- [WHAT THE TASK REQUIRES]:
Pull every line that holds the word "dark" from the entries.

- [MATERIALS PROVIDED]:

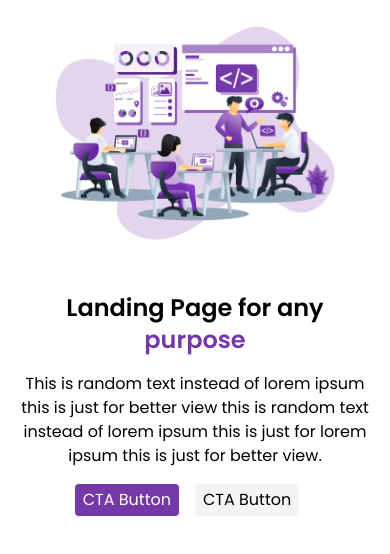
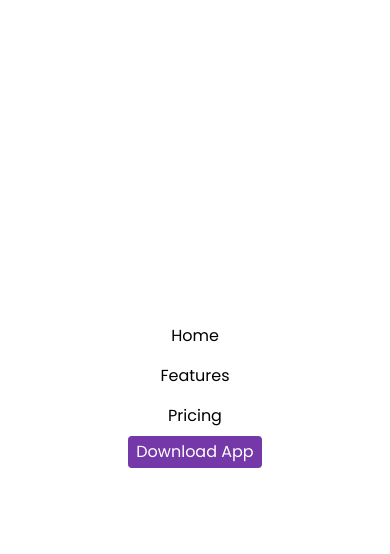
Before and after one commit to yoursgaurav/LandShow, a website: page index.html in a window 390 px wide. Both pictures are taken after a click on the button 367 px from the left and 26 px from the top of the page. Shown: the part 62-616 px from the top of the page. Drawn offline with Linux system fonts and the light colour scheme.

Commit message:
Added functionality to hamburger

```diff
--- a/index.html
+++ b/index.html
@@ -17,11 +17,12 @@
     <header class="font-normal my-3">
         <nav class="navbar">
             <div class="logo text-xl text-primary font-bold">LOGO</div>
-            <button class="lg:hidden"><i class="fa-solid fa-bars"></i></button>
-            <ul class="nav-menu lg:flex items-center hidden">
-                <li><a href="#" class="mx-2">Home</a></li>
-                <li><a href="#" class="mx-2">Features</a></li>
-                <li><a href="#" class="mx-4">Pricing</a></li>
+            <button class="lg:hidden" id="toggleButton" onclick="toggleMenu"><i class="fa-solid fa-bars"></i></button>
+            <ul class="lg:flex flex flex-col lg:flex-row items-center justify-center hidden absolute top-16 left-4 right-4 bottom-0 bg-white lg:static"
+                id="nav-menu">
+                <li class="lg:my-0 m-2"><a href="#">Home</a></li>
+                <li class="lg:my-0 m-2"><a href="#">Features</a></li>
+                <li class="lg:my-0 m-2"><a href="#">Pricing</a></li>
                 <button class="btn btn-primary">Download App</button>
             </ul>
         </nav>
@@ -29,8 +30,10 @@
 
     <section class="hero-section">
         <div class="box w-full lg:pr-44 order-2 lg:order-1">
-            <h1 class="heading my-4 dark:text-white lg:text-left text-center">Landing Page for any <span class="text-primary">purpose</span></h1>
-            <p class="lg:text-left text-center">This is random text instead of lorem ipsum this is just for better view this is random text instead of
+            <h1 class="heading my-4 dark:text-white lg:text-left text-center">Landing Page for any <span
+                    class="text-primary">purpose</span></h1>
+            <p class="lg:text-left text-center">This is random text instead of lorem ipsum this is just for better view
+                this is random text instead of
                 lorem ipsum this is just for lorem ipsum this is just for better view.</p>
             <div class="my-4 flex justify-center lg:justify-start">
                 <button class="btn btn-primary">CTA Button</button>
@@ -42,6 +45,8 @@
         </div>
     </section>
 
+    <script src="js/main.js"></script>
+
 </body>
 
 </html>
--- /dev/null
+++ b/js/main.js
@@ -0,0 +1,11 @@
+let togglebutton = document.querySelector("#toggleButton");
+let navMenu = document.querySelector("#nav-menu");
+
+togglebutton.addEventListener("click", toggleMenu);
+
+function toggleMenu() {
+
+    console.log("Hello World!");
+
+    navMenu.classList.toggle("hidden");
+}
```
Also changed, not shown: css/output.css.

- [RESPONSE BOX]:
-            <h1 class="heading my-4 dark:text-white lg:text-left text-center">Landing Page for any <span class="text-primary">purpose</span></h1>
+            <h1 class="heading my-4 dark:text-white lg:text-left text-center">Landing Page for any <span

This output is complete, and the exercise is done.